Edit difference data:
____

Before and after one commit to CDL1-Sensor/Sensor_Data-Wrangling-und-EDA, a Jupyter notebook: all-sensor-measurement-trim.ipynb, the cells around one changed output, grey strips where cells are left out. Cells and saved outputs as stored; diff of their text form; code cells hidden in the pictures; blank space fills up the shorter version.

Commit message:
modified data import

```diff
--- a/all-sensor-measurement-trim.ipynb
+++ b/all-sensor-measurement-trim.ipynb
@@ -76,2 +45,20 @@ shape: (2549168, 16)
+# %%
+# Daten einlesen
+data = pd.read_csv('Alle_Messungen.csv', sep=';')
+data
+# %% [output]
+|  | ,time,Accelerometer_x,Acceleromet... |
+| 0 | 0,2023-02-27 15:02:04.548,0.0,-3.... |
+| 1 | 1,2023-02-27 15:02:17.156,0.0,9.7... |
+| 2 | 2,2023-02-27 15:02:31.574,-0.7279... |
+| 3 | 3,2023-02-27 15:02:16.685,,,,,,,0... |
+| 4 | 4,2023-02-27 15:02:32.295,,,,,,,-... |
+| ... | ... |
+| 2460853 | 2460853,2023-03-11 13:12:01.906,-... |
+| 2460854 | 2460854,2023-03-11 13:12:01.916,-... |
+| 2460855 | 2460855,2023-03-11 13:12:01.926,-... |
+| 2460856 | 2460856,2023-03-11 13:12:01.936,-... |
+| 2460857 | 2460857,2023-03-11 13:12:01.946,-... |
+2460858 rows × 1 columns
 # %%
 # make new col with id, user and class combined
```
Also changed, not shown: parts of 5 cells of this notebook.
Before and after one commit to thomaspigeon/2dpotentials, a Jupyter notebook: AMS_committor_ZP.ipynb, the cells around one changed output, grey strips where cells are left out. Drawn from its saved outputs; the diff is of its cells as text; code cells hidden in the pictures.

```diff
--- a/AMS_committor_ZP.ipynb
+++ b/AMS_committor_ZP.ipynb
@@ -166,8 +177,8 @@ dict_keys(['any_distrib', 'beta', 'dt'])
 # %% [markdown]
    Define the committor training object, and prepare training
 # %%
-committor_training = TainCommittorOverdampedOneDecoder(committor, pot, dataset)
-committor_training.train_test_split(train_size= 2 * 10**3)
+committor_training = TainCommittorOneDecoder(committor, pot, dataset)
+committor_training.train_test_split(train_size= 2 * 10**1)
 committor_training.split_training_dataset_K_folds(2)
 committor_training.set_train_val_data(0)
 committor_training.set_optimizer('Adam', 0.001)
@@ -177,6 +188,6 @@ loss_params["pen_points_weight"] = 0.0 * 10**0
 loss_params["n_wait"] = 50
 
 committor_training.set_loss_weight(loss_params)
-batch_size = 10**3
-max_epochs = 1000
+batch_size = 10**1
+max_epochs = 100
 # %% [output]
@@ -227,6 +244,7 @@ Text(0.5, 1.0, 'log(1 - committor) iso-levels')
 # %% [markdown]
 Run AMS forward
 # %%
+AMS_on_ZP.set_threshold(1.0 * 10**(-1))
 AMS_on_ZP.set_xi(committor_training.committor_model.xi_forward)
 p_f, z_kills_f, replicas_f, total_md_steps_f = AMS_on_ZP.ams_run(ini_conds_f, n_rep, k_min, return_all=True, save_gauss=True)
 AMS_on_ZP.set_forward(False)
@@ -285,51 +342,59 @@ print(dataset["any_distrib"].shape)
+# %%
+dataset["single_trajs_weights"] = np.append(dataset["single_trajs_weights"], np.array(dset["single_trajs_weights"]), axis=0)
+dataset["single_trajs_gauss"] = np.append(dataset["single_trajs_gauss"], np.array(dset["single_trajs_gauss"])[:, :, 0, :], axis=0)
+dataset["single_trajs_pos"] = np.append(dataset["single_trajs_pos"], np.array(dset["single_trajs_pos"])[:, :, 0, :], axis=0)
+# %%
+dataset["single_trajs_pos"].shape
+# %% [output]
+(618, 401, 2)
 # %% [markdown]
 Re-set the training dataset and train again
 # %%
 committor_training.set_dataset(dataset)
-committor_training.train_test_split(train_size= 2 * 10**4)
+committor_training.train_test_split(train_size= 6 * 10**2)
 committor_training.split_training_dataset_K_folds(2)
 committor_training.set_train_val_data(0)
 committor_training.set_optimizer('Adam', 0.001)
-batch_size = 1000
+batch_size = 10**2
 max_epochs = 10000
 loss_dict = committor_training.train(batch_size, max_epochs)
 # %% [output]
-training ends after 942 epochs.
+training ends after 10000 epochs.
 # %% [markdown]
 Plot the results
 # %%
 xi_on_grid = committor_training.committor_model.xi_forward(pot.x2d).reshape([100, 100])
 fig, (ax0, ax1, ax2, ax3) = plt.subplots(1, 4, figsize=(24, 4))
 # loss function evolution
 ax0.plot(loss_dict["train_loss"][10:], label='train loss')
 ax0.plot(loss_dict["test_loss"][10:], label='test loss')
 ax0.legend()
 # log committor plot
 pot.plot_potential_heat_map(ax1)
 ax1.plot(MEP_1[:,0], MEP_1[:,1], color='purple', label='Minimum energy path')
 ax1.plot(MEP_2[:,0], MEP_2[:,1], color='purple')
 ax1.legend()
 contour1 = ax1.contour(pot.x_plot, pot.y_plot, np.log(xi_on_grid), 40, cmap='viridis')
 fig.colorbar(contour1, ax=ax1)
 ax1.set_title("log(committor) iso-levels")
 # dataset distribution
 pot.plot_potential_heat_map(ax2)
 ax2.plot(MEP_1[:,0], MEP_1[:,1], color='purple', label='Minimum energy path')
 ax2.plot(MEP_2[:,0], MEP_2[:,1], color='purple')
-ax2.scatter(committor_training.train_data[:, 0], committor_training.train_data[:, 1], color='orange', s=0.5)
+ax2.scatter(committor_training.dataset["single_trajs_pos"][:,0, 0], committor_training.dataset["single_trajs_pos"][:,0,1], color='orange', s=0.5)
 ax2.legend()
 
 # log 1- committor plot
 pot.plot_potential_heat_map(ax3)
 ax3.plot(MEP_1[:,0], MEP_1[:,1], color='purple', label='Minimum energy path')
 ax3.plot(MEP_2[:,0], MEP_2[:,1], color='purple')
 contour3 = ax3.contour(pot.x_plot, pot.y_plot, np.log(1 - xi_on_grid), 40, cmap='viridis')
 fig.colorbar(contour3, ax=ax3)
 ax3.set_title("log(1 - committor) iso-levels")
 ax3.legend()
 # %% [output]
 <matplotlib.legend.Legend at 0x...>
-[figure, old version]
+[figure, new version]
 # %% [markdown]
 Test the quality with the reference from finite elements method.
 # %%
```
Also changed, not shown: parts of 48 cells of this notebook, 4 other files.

____

**EXERCISE DESCRIPTION:** Quote every line of the data, word for word.

**YOUR RESPONSE:**
Before and after one commit to CDL1-Sensor/Sensor_Data-Wrangling-und-EDA, a Jupyter notebook: all-sensor-measurement-trim.ipynb, the cells around one changed output, grey strips where cells are left out. Cells and saved outputs as stored; diff of their text form; code cells hidden in the pictures; blank space fills up the shorter version.

Commit message:
modified data import

```diff
--- a/all-sensor-measurement-trim.ipynb
+++ b/all-sensor-measurement-trim.ipynb
@@ -76,2 +45,20 @@ shape: (2549168, 16)
+# %%
+# Daten einlesen
+data = pd.read_csv('Alle_Messungen.csv', sep=';')
+data
+# %% [output]
+|  | ,time,Accelerometer_x,Acceleromet... |
+| 0 | 0,2023-02-27 15:02:04.548,0.0,-3.... |
+| 1 | 1,2023-02-27 15:02:17.156,0.0,9.7... |
+| 2 | 2,2023-02-27 15:02:31.574,-0.7279... |
+| 3 | 3,2023-02-27 15:02:16.685,,,,,,,0... |
+| 4 | 4,2023-02-27 15:02:32.295,,,,,,,-... |
+| ... | ... |
+| 2460853 | 2460853,2023-03-11 13:12:01.906,-... |
+| 2460854 | 2460854,2023-03-11 13:12:01.916,-... |
+| 2460855 | 2460855,2023-03-11 13:12:01.926,-... |
+| 2460856 | 2460856,2023-03-11 13:12:01.936,-... |
+| 2460857 | 2460857,2023-03-11 13:12:01.946,-... |
+2460858 rows × 1 columns
 # %%
 # make new col with id, user and class combined
```
Also changed, not shown: parts of 5 cells of this notebook.
Before and after one commit to thomaspigeon/2dpotentials, a Jupyter notebook: AMS_committor_ZP.ipynb, the cells around one changed output, grey strips where cells are left out. Drawn from its saved outputs; the diff is of its cells as text; code cells hidden in the pictures.

```diff
--- a/AMS_committor_ZP.ipynb
+++ b/AMS_committor_ZP.ipynb
@@ -166,8 +177,8 @@ dict_keys(['any_distrib', 'beta', 'dt'])
 # %% [markdown]
    Define the committor training object, and prepare training
 # %%
-committor_training = TainCommittorOverdampedOneDecoder(committor, pot, dataset)
-committor_training.train_test_split(train_size= 2 * 10**3)
+committor_training = TainCommittorOneDecoder(committor, pot, dataset)
+committor_training.train_test_split(train_size= 2 * 10**1)
 committor_training.split_training_dataset_K_folds(2)
 committor_training.set_train_val_data(0)
 committor_training.set_optimizer('Adam', 0.001)
@@ -177,6 +188,6 @@ loss_params["pen_points_weight"] = 0.0 * 10**0
 loss_params["n_wait"] = 50
 
 committor_training.set_loss_weight(loss_params)
-batch_size = 10**3
-max_epochs = 1000
+batch_size = 10**1
+max_epochs = 100
 # %% [output]
@@ -227,6 +244,7 @@ Text(0.5, 1.0, 'log(1 - committor) iso-levels')
 # %% [markdown]
 Run AMS forward
 # %%
+AMS_on_ZP.set_threshold(1.0 * 10**(-1))
 AMS_on_ZP.set_xi(committor_training.committor_model.xi_forward)
 p_f, z_kills_f, replicas_f, total_md_steps_f = AMS_on_ZP.ams_run(ini_conds_f, n_rep, k_min, return_all=True, save_gauss=True)
 AMS_on_ZP.set_forward(False)
@@ -285,51 +342,59 @@ print(dataset["any_distrib"].shape)
+# %%
+dataset["single_trajs_weights"] = np.append(dataset["single_trajs_weights"], np.array(dset["single_trajs_weights"]), axis=0)
+dataset["single_trajs_gauss"] = np.append(dataset["single_trajs_gauss"], np.array(dset["single_trajs_gauss"])[:, :, 0, :], axis=0)
+dataset["single_trajs_pos"] = np.append(dataset["single_trajs_pos"], np.array(dset["single_trajs_pos"])[:, :, 0, :], axis=0)
+# %%
+dataset["single_trajs_pos"].shape
+# %% [output]
+(618, 401, 2)
 # %% [markdown]
 Re-set the training dataset and train again
 # %%
 committor_training.set_dataset(dataset)
-committor_training.train_test_split(train_size= 2 * 10**4)
+committor_training.train_test_split(train_size= 6 * 10**2)
 committor_training.split_training_dataset_K_folds(2)
 committor_training.set_train_val_data(0)
 committor_training.set_optimizer('Adam', 0.001)
-batch_size = 1000
+batch_size = 10**2
 max_epochs = 10000
 loss_dict = committor_training.train(batch_size, max_epochs)
 # %% [output]
-training ends after 942 epochs.
+training ends after 10000 epochs.
 # %% [markdown]
 Plot the results
 # %%
 xi_on_grid = committor_training.committor_model.xi_forward(pot.x2d).reshape([100, 100])
 fig, (ax0, ax1, ax2, ax3) = plt.subplots(1, 4, figsize=(24, 4))
 # loss function evolution
 ax0.plot(loss_dict["train_loss"][10:], label='train loss')
 ax0.plot(loss_dict["test_loss"][10:], label='test loss')
 ax0.legend()
 # log committor plot
 pot.plot_potential_heat_map(ax1)
 ax1.plot(MEP_1[:,0], MEP_1[:,1], color='purple', label='Minimum energy path')
 ax1.plot(MEP_2[:,0], MEP_2[:,1], color='purple')
 ax1.legend()
 contour1 = ax1.contour(pot.x_plot, pot.y_plot, np.log(xi_on_grid), 40, cmap='viridis')
 fig.colorbar(contour1, ax=ax1)
 ax1.set_title("log(committor) iso-levels")
 # dataset distribution
 pot.plot_potential_heat_map(ax2)
 ax2.plot(MEP_1[:,0], MEP_1[:,1], color='purple', label='Minimum energy path')
 ax2.plot(MEP_2[:,0], MEP_2[:,1], color='purple')
-ax2.scatter(committor_training.train_data[:, 0], committor_training.train_data[:, 1], color='orange', s=0.5)
+ax2.scatter(committor_training.dataset["single_trajs_pos"][:,0, 0], committor_training.dataset["single_trajs_pos"][:,0,1], color='orange', s=0.5)
 ax2.legend()
 
 # log 1- committor plot
 pot.plot_potential_heat_map(ax3)
 ax3.plot(MEP_1[:,0], MEP_1[:,1], color='purple', label='Minimum energy path')
 ax3.plot(MEP_2[:,0], MEP_2[:,1], color='purple')
 contour3 = ax3.contour(pot.x_plot, pot.y_plot, np.log(1 - xi_on_grid), 40, cmap='viridis')
 fig.colorbar(contour3, ax=ax3)
 ax3.set_title("log(1 - committor) iso-levels")
 ax3.legend()
 # %% [output]
 <matplotlib.legend.Legend at 0x...>
-[figure, old version]
+[figure, new version]
 # %% [markdown]
 Test the quality with the reference from finite elements method.
 # %%
```
Also changed, not shown: parts of 48 cells of this notebook, 4 other files.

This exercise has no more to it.